* [Exercise aim]
Each line below from the one containing "diff --git a/README.md b/README.md" through the one containing "and read back.*" is to be given again exactly, and no line outside that span.

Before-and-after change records
-- Opening Marker --

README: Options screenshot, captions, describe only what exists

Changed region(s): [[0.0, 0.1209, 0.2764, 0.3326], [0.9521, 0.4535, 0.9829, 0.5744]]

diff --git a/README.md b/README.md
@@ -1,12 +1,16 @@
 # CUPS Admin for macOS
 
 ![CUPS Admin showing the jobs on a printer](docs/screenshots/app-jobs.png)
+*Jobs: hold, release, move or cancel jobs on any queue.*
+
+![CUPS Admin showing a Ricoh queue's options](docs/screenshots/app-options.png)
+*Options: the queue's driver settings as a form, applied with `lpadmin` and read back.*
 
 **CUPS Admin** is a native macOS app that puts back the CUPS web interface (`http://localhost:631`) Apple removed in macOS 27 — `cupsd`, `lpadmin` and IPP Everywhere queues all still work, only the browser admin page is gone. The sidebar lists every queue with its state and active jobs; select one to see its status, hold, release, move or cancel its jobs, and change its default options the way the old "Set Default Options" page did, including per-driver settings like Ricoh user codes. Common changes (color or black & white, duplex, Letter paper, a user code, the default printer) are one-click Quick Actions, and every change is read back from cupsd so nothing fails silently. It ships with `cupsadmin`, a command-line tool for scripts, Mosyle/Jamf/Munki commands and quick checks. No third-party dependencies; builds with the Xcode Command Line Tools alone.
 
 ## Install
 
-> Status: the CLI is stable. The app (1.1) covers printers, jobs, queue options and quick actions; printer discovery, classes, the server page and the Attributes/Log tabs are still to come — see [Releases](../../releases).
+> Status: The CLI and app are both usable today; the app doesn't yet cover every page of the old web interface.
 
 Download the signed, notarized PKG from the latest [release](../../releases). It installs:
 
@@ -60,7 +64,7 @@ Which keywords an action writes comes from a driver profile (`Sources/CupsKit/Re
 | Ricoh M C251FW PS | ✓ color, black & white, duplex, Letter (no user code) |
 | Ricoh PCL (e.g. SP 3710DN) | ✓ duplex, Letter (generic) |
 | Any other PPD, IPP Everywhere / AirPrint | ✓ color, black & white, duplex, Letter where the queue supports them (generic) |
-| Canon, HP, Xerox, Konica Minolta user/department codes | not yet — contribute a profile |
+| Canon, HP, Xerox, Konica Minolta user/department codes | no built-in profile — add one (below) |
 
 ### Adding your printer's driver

-- Closing Marker --

* [Finished exercise]
diff --git a/README.md b/README.md
@@ -1,12 +1,16 @@
 # CUPS Admin for macOS
 
 ![CUPS Admin showing the jobs on a printer](docs/screenshots/app-jobs.png)
+*Jobs: hold, release, move or cancel jobs on any queue.*
+
+![CUPS Admin showing a Ricoh queue's options](docs/screenshots/app-options.png)
+*Options: the queue's driver settings as a form, applied with `lpadmin` and read back.*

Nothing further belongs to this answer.